OAKLAND — Like every starting pitcher, Andrew Triggs is a fan of quick innings.
Quick exits don’t sit so well with him.
The Washington Nationals struck for six runs in the seventh and eighth innings to turn Friday’s game into a laugher as they routed the A’s 13-3. Triggs was long gone by then, and his short night of work ate at him afterward.
The right-hander struggled through his shortest start of the season, 3 2/3 innings, and was charged with six runs on nine hits.
“I just couldn’t stop the merry-go-round. That can’t happen,” he said of a four-run fourth inning in which the Nats sent 10 batters to the plate. “At the end of the day, I need to make better pitches. To get pulled in the fourth, that’s embarrassing on my end, and that’s all on my performance. That’s on me.”
It actually wasn’t all on him. The A’s mustered just seven hits and three of them came during garbage time in the ninth inning. Manager Bob Melvin leaned heavily on middle reliever Zach Neal, who was in the unenviable position of having to eat up innings so as to save others in the bullpen. Neal was beat up for seven runs over 3 1/3 innings.
But Triggs was holding himself accountable, and he was steamed most at the fact that he couldn’t deliver a shutdown inning after Matt Joyce’s homer pulled the A’s into a 2-2 tie in the third.
“That’s the thing I’m most frustrated with honestly,” he said. “I think that’s three outings in a row where we‘ve either tied it or taken a one-run lead, and I’ve given it right back.
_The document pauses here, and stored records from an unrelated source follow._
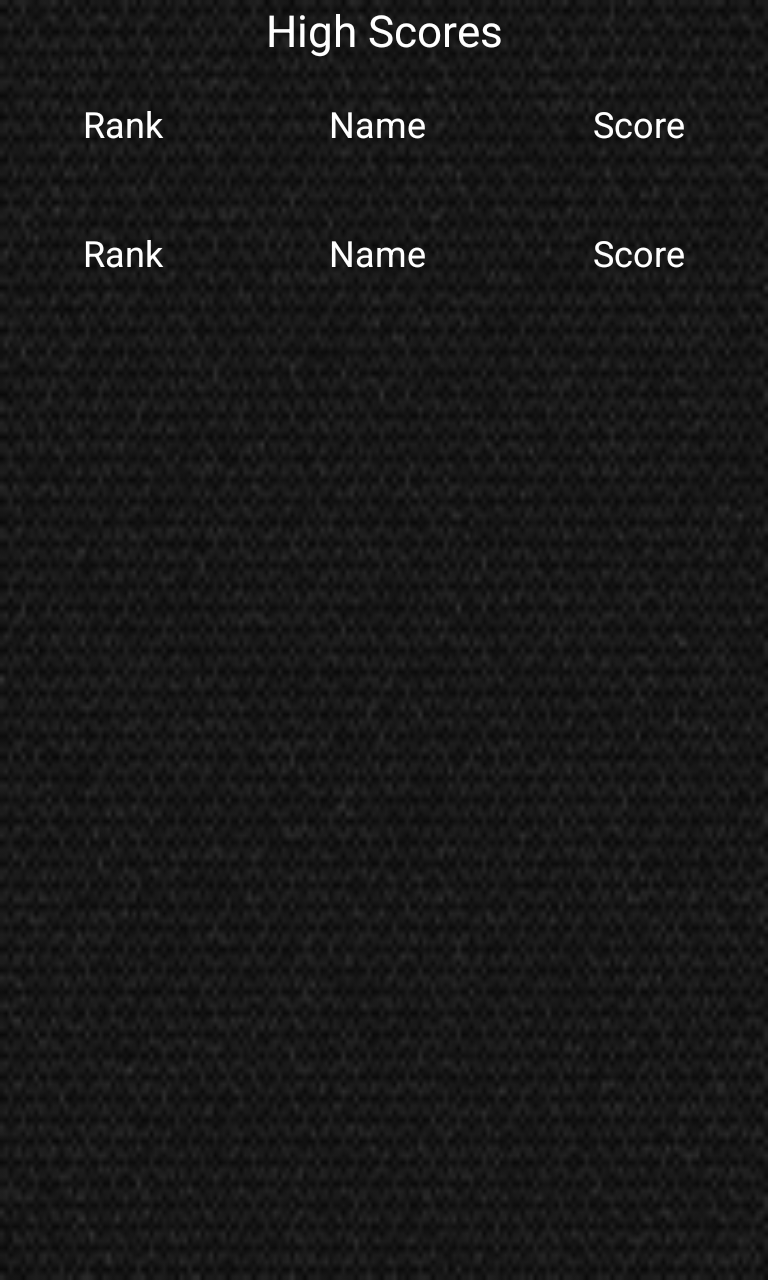
Repository: Tacohen/Killbots
Layout: Killbots/res/layout/high_scores.xml
These files come from the project's save history. The layout is drawn as it stood at one moment and after the next save; the edit follows.
It is drawn on a 768 x 1280 px phone screen (xhdpi) without system bars, with theme AppTheme; the app's code is not run.

Above is the layout before, as saved 2013-12-08 01:49:28.

### Killbots/res/layout/high_scores.xml
<?xml version="1.0" encoding="utf-8"?>
<LinearLayout xmlns:android="http://schemas.android.com/apk/res/android"
    android:layout_width="match_parent"
    android:layout_height="match_parent"
    android:orientation="vertical"
    android:background="@drawable/binding_dark">

    <TextView
        android:id="@+id/intoText"
        android:layout_width="match_parent"
        android:layout_height="wrap_content"
        android:gravity="center"
        android:text="High Scores"
        android:textAppearance="?android:attr/textAppearanceLarge"
        android:textColor="#FFFFFF" />

    <TableLayout
        android:layout_width="match_parent"
        android:layout_height="wrap_content" >

        <TableRow
            android:id="@+id/tableRow1"
            android:layout_width="wrap_content"
            android:gravity="center_horizontal"
            android:layout_height="wrap_content" >

        <TextView
            android:id="@+id/rankText"
            android:text="Rank"
            android:layout_weight="1"
            android:textAppearance="?android:attr/textAppearanceMedium"
            android:textColor="#FFFFFF"
            android:padding="20dip" android:gravity="center"/>

        <TextView
            android:id="@+id/nameText"
            android:text="Name"
            android:layout_weight="1"
            android:textAppearance="?android:attr/textAppearanceMedium"
            android:textColor="#FFFFFF"
            android:padding="20dip" android:gravity="center"/>


        <TextView
            android:id="@+id/scoreText"
            android:text="Score"
            android:layout_weight="1"
            android:textAppearance="?android:attr/textAppearanceMedium"
            android:textColor="#FFFFFF"
            android:padding="20dip" android:gravity="center"/>
        </TableRow>

        <TableRow
            android:id="@+id/tableRow2"
            android:layout_width="wrap_content"
            android:layout_height="wrap_content" >

            <TextView
            android:id="@+id/rankText1"
            android:text="Rank"
            android:layout_weight="1"
            android:textAppearance="?android:attr/textAppearanceMedium"
            android:textColor="#FFFFFF"
            android:padding="20dip" android:gravity="center"/>

        <TextView
            android:id="@+id/nameText1"
            android:text="Name"
            android:layout_weight="1"
            android:textAppearance="?android:attr/textAppearanceMedium"
            android:textColor="#FFFFFF"
            android:padding="20dip" android:gravity="center"/>


        <TextView
            android:id="@+id/scoreText1"
            android:text="Score"
            android:layout_weight="1"
            android:textAppearance="?android:attr/textAppearanceMedium"
            android:textColor="#FFFFFF"
            android:padding="20dip" android:gravity="center"/>

        </TableRow>

        <TableRow
            android:id="@+id/tableRow3"
            android:layout_width="wrap_content"
            android:layout_height="wrap_content" >
        </TableRow>

        <TableRow
            android:id="@+id/tableRow4"
            android:layout_width="wrap_content"
            android:layout_height="wrap_content" >
        </TableRow>
    </TableLayout>

</LinearLayout>

Loaded but not shown: Killbots/res/values/styles.xml (common file); Killbots/res/values-v11/styles.xml (common file); Killbots/res/values-v14/styles.xml (common file)

After the next save:
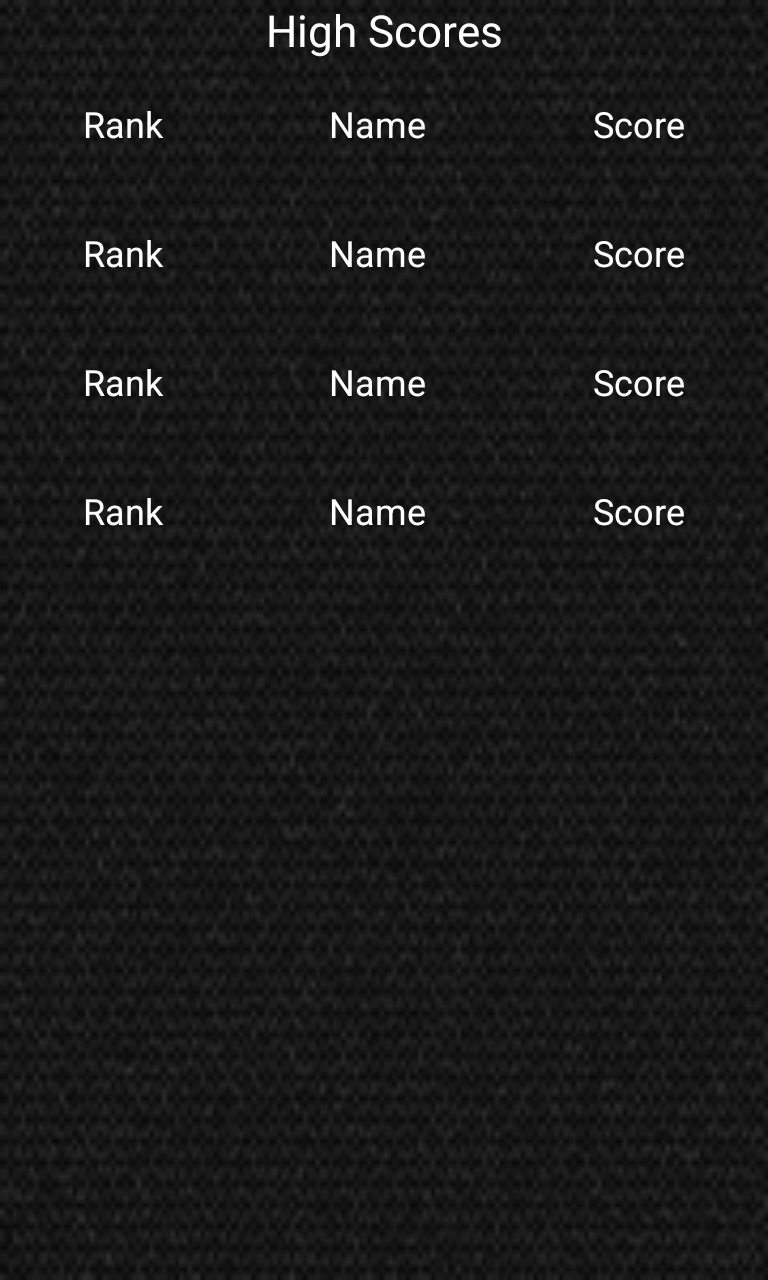
Saved 46 s later.
--- a/Killbots/res/layout/high_scores.xml
+++ b/Killbots/res/layout/high_scores.xml
@@ -86,12 +86,61 @@
             android:id="@+id/tableRow3"
             android:layout_width="wrap_content"
             android:layout_height="wrap_content" >
+
+            <TextView
+            android:id="@+id/rankText2"
+            android:text="Rank"
+            android:layout_weight="1"
+            android:textAppearance="?android:attr/textAppearanceMedium"
+            android:textColor="#FFFFFF"
+            android:padding="20dip" android:gravity="center"/>
+
+        <TextView
+            android:id="@+id/nameText2"
+            android:text="Name"
+            android:layout_weight="1"
+            android:textAppearance="?android:attr/textAppearanceMedium"
+            android:textColor="#FFFFFF"
+            android:padding="20dip" android:gravity="center"/>
+
+
+        <TextView
+            android:id="@+id/scoreText2"
+            android:text="Score"
+            android:layout_weight="1"
+            android:textAppearance="?android:attr/textAppearanceMedium"
+            android:textColor="#FFFFFF"
+            android:padding="20dip" android:gravity="center"/>
         </TableRow>
 
         <TableRow
             android:id="@+id/tableRow4"
             android:layout_width="wrap_content"
             android:layout_height="wrap_content" >
+        <TextView
+            android:id="@+id/rankText3"
+            android:text="Rank"
+            android:layout_weight="1"
+            android:textAppearance="?android:attr/textAppearanceMedium"
+            android:textColor="#FFFFFF"
+            android:padding="20dip" android:gravity="center"/>
+
+        <TextView
+            android:id="@+id/nameText3"
+            android:text="Name"
+            android:layout_weight="1"
+            android:textAppearance="?android:attr/textAppearanceMedium"
+            android:textColor="#FFFFFF"
+            android:padding="20dip" android:gravity="center"/>
+
+
+        <TextView
+            android:id="@+id/scoreText3"
+            android:text="Score"
+            android:layout_weight="1"
+            android:textAppearance="?android:attr/textAppearanceMedium"
+            android:textColor="#FFFFFF"
+            android:padding="20dip" android:gravity="center"/>
         </TableRow>
     </TableLayout>
 
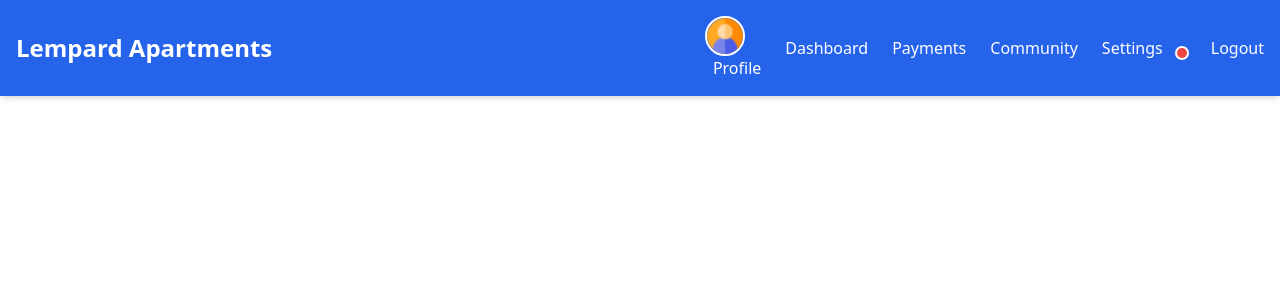
Repository: makanda596/system
Page: /home (app in client/)
The author's editor kept a copy of each file at every save. The page is drawn from the files as they stood at one save, then again after the next save.
The browser window is 1280 px wide. The pictures show the whole page.
The project was rebuilt for these pictures with package versions that can differ from the ones it lists, and the page was loaded fresh each time. Also part of the build but not shown: client/src/SignUpForm.jsx, client/src/LoginForm.jsx. Imported but missing from the stored project, and not drawn on this page: client/src/reportWebVitals.

Above is the page before, as saved 2024-12-03 08:32:27.

### client/src/App.js
import React from 'react';
import { BrowserRouter as Router, Route, Routes } from 'react-router-dom';
import Home from './Home.jsx'
import SignUpForm from './SignUpForm.jsx'
import LoginForm from './LoginForm.jsx'
function App() {
  return (
    <div>
      <Router>
        <Routes>
          <Route path="/signup" element={<SignUpForm />} />
          <Route path='/' element={<LoginForm />} />
          <Route path='/home' element={<Home />} />
        </Routes>
      </Router>
    </div>
  );
}

export default App;

### client/src/Home.jsx
import React from 'react';
import Navbar from '../src/componets/Navbar'
function Home() {
    return (
        <div>
            <Navbar />
        </div>
    );
}

export default Home;

### client/src/componets/Navbar.jsx
import React from 'react';
import { Link } from 'react-router-dom';
import avatar from '../assets/avatar.png'
function Navbar() {
    const handleLogout = () => {
        // Logic for logging out (e.g., clearing session data, tokens, etc.)
        window.location.href = '/login'; // Redirect to the login page after logout
    };

    return (
        <nav className="bg-blue-600 shadow-md">
            <div className="max-w-7xl mx-auto px-4 py-4 flex justify-between items-center">
                {/* Logo or Apartment Name */}
                <h1 className="text-white text-2xl font-bold">Lempard Apartments</h1>

                {/* Navbar links */}
                <div className="flex space-x-6 items-center text-white">
                    {/* Profile Picture and Profile Link */}
                    <div className="relative">
                        <img
                            src={avatar} // Replace with actual profile picture URL
                            alt=""
                            className="w-10 h-10 rounded-full border-2 border-white"
                        />
                        <Link to="/profile" className="ml-2 hover:text-blue-300">Profile</Link>
                    </div>

                    {/* Dashboard Link */}
                    <Link to="/dashboard" className="hover:text-blue-300">Dashboard</Link>

                    {/* Payments Link */}
                    <Link to="/payments" className="hover:text-blue-300">Payments</Link>

                    {/* Community Link */}
                    <Link to="/community" className="hover:text-blue-300">Community</Link>

                    {/* Settings Link */}
                    <Link to="/settings" className="hover:text-blue-300">Settings</Link>

                    {/* Alert Icon (Bell) */}
                    <div className="relative">
                        <span className="absolute top-0 right-0 inline-block w-2.5 h-2.5 bg-red-500 rounded-full ring-2 ring-white"></span>
                        <i className="fas fa-bell text-white text-xl"></i>
                    </div>

                    {/* Logout Button */}
                    <button onClick={handleLogout} className="hover:text-blue-300">Logout</button>
                </div>
            </div>
        </nav>
    );
}

export default Navbar;

Loaded but not shown: client/src/index.js (common file); client/src/index.css (common file); client/tailwind.config.js (common file)

After the next save:
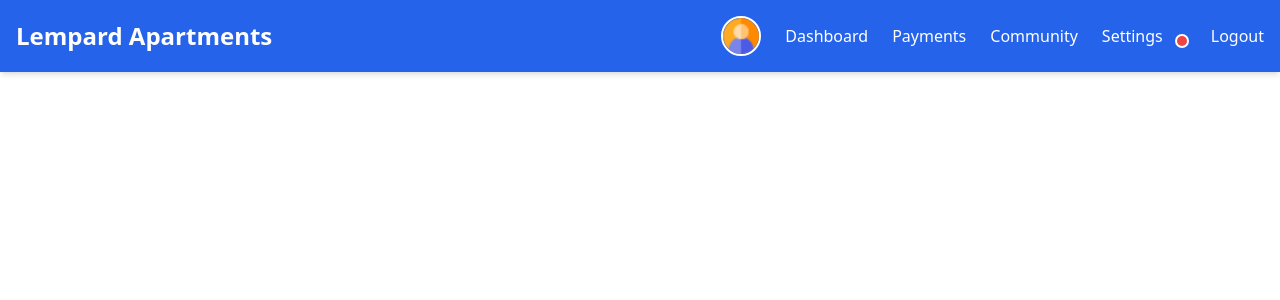
Saved 32 s later.
--- a/client/src/componets/Navbar.jsx
+++ b/client/src/componets/Navbar.jsx
@@ -22,7 +22,6 @@ function Navbar() {
                             alt=""
                             className="w-10 h-10 rounded-full border-2 border-white"
                         />
-                        <Link to="/profile" className="ml-2 hover:text-blue-300">Profile</Link>
                     </div>
 
                     {/* Dashboard Link */}
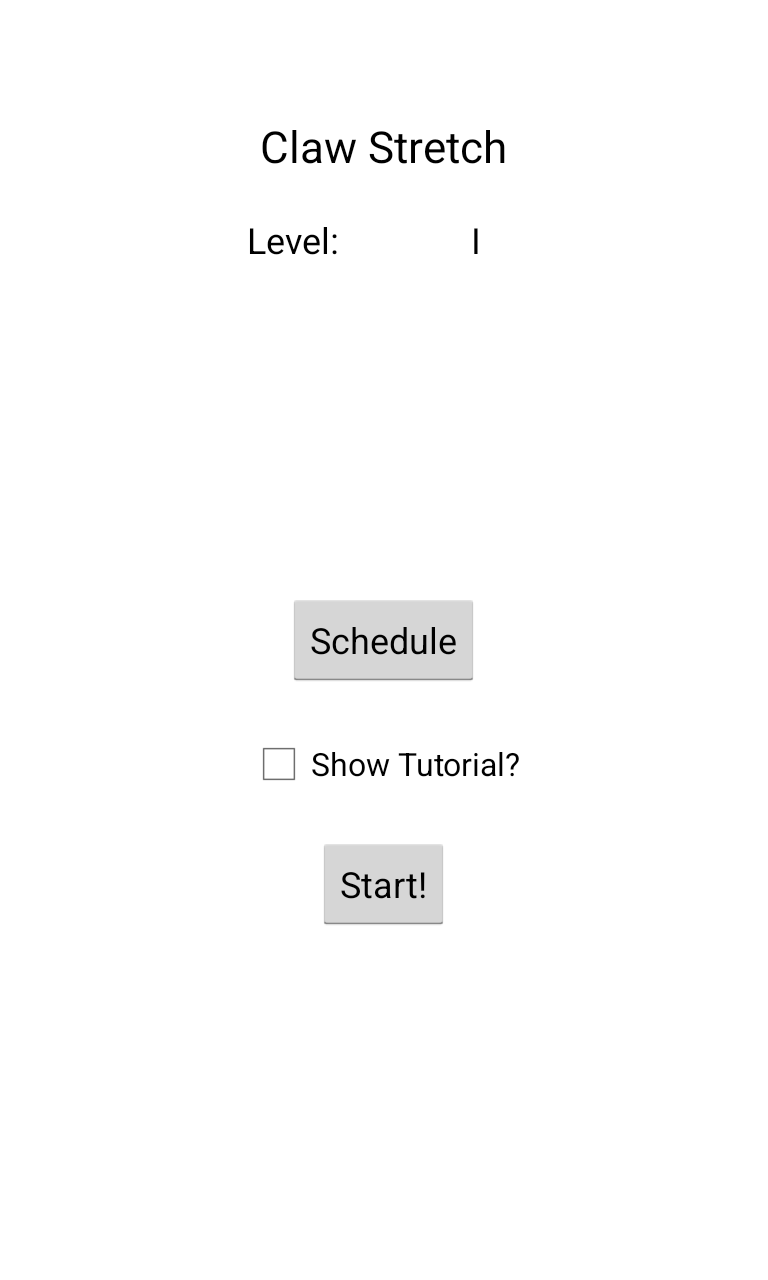
Repository: zi-yang-zhang/ECSE424-Group8
Layout: Hi Fi Prototype/ReHand/ReHand/res/layout/activity_wrist_flex_page.xml
An editor plug-in stored every save of this project. The layout is shown before and after the next save, followed by the edit.
It is drawn on a 768 x 1280 px phone screen (xhdpi) without system bars, with theme AppTheme; the app's code is not run.

Above is the layout before, as saved 2014-02-18 05:12:05.

After the next save:
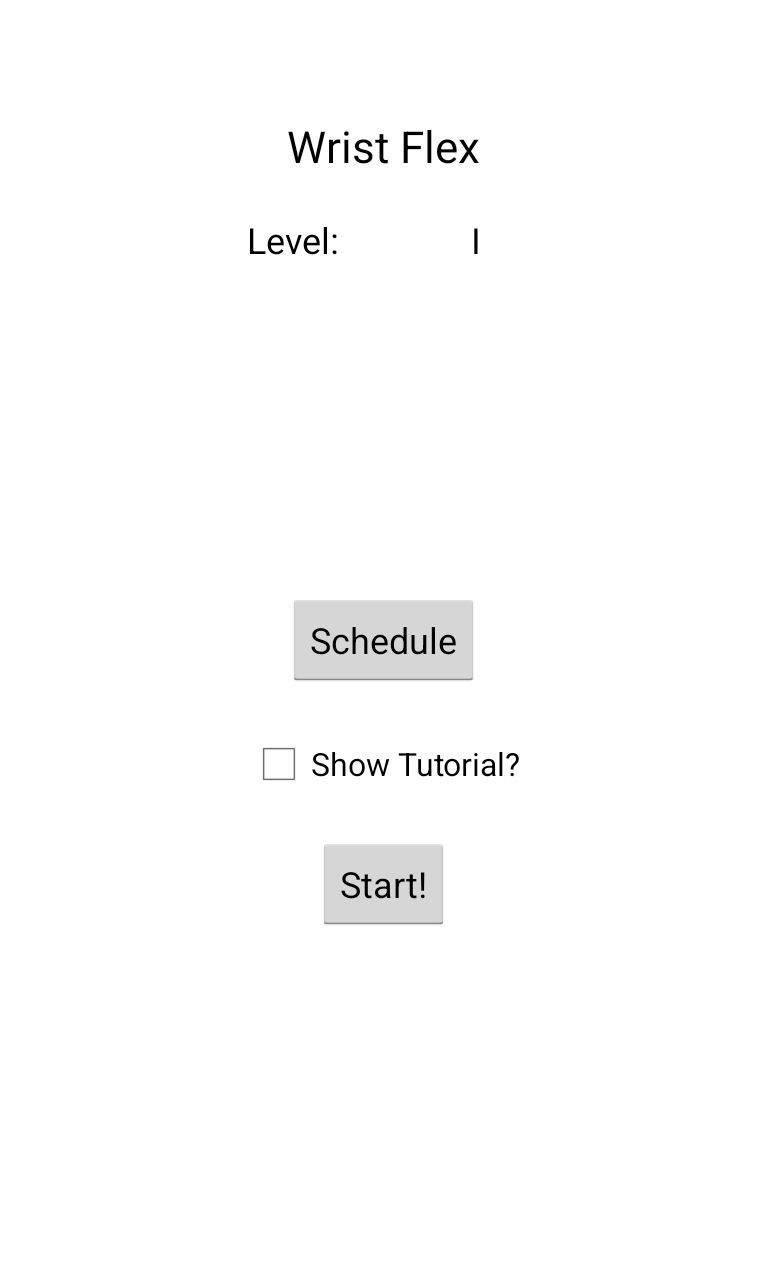
Saved 14 s later.
--- a/Hi Fi Prototype/ReHand/ReHand/res/layout/activity_wrist_flex_page.xml
+++ b/Hi Fi Prototype/ReHand/ReHand/res/layout/activity_wrist_flex_page.xml
@@ -15,7 +15,7 @@
         android:layout_alignParentTop="true"
         android:layout_centerHorizontal="true"
         android:layout_marginTop="42dp"
-        android:text="@string/exercise_botton_text_claw_stretch"
+        android:text="@string/exercise_text_wrist_flex"
         android:textAppearance="?android:attr/textAppearanceLarge" />
 
     <TextView
@@ -24,7 +24,7 @@
         android:layout_height="wrap_content"
         android:layout_alignBottom="@+id/textView2"
         android:layout_alignRight="@+id/button1"
-        android:text="@string/claw_stretch_level"
+        android:text="@string/wrist_flex_level"
         android:textAppearance="?android:attr/textAppearanceMedium" />
 
     <Button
We put ourselves in a good position, tie a game up against a good team and a good pitcher (Stephen Strasburg), and I made it easier for them to pull away.”
Triggs was a terrific bright spot for the A’s through April, posting a 4-1 record and a 1.84 ERA in that month. His overall May ERA of 3.45 wasn’t too shabby. But things have been rocky over his last three outings, when he’s allowed 12 earned runs over 15 innings for a 7.20 ERA.
Granted, he’s also been victimized by poor defense. His 11 unearned runs coming into Friday were tied for the most in the majors. But even in his previous start against the Yankees, when only one of his six runs was earned, Triggs surrendered a two-out grand slam to Aaron Judge that shifted the tide of that game.
Triggs relies on pinpoint control, which he was dialed in with early in the season. Now he’s got to make the needed adjustments and rediscover that form he had early on. Keeping the ball in the ballpark is a big part of that. After allowing just one homer over his first seven starts, Triggs has given up five in his past four outings.
The Nats, even without the suspended Bryce Harper, don’t allow much margin for error.
“They’re first in the National League in just about every offensive category,” Melvin said. “(They’re without) Harper today, and you put a guy like (Adam) Lind in there who’s dangerous too. They have speed, they obviously have some power. It’s a tough team for a starting pitcher.”